Target: Test new strategies for local enzymatic debridement of chronic fibrotic scars
Goal: Advance understanding of cell transplantation in chronic SCI
Spinal cord injury (SCI) causes permanent disability because the spinal cord tissue that is damaged is not naturally repaired. Instead, dense fibrotic scar tissue forms at the site of damage that affords no neurological function. Medical care advances and new rehabilitation practices have helped individuals who suffer SCI to recover important functions by stimulating the rewiring of parts of the spinal cord that are spared from damage to bypass the injury.

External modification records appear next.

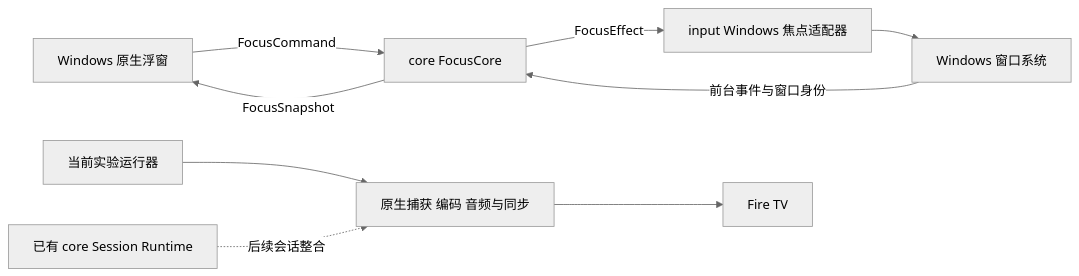
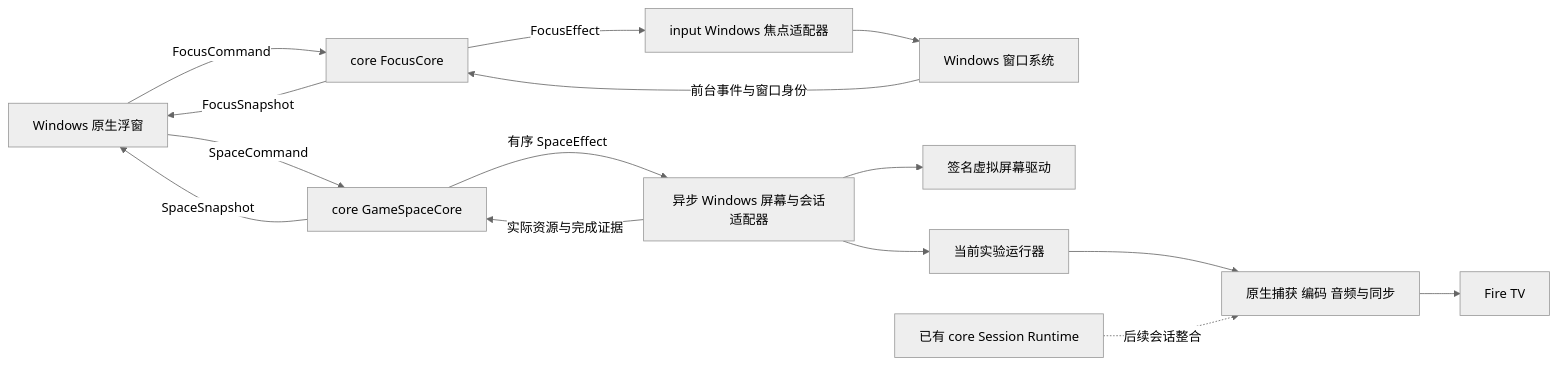
Before and after one commit to parz1/sofaLink: the diagram in docs/desktop-focus-architecture.md, drawn with Mermaid (neutral theme). The commit also changed other lines of this file and 13 other files, not shown here.

````diff
--- a/docs/desktop-focus-architecture.md
+++ b/docs/desktop-focus-architecture.md
@@ -7,11 +7,17 @@
 ```mermaid
 flowchart LR
     UI[Windows 原生浮窗] -->|FocusCommand| FC[core FocusCore]
     FC -->|FocusEffect| WA[input Windows 焦点适配器]
     WA --> OS[Windows 窗口系统]
     OS -->|前台事件与窗口身份| FC
     FC -->|FocusSnapshot| UI
-    RUN[当前实验运行器] --> MEDIA[原生捕获 编码 音频与同步]
+    UI -->|SpaceCommand| GC[core GameSpaceCore]
+    GC -->|有序 SpaceEffect| AD[异步 Windows 屏幕与会话适配器]
+    AD --> DRIVER[签名虚拟屏幕驱动]
+    AD --> RUN[当前实验运行器]
+    RUN --> MEDIA[原生捕获 编码 音频与同步]
+    AD -->|实际资源与完成证据| GC
+    GC -->|SpaceSnapshot| UI
     SC[已有 core Session Runtime] -.后续会话整合.-> MEDIA
     MEDIA --> TV[Fire TV]
 ```
````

However, in injuries where the spinal cord tissue damage is extensive, rehabilitation alone does not lead to much return of function because the injury is too large and has too much fibrotic scar to bypass. Repopulating fibrotic scars with neural cell transplants is a promising therapy approach to repopulate SCI lesions with neural cells to support regeneration, but the stiff intractable nature of chronic fibrotic scars makes local retention of cell grafts a major surgical challenge.
To address this, in this project the researchers will test new strategies for local enzymatic debridement of chronic SCI fibrotic scars to improve cell transplantation outcomes. The neuroscientists will use specially formulated nano-carriers to deliver the enzyme collagenase to effectively debride chronic SCI fibrotic scars while minimizing damage to adjacent neural tissue. The researchers will then combine effective enzymatic debridement approaches with neural cell transplantations and apply genetic sequencing and microscopy methods to track transplantation outcomes. They anticipate that this project will advance our understanding of cell transplantation in chronic SCI and provide new tools that can be used for further testing of approaches for repopulating SCI lesions with functioning neural tissue.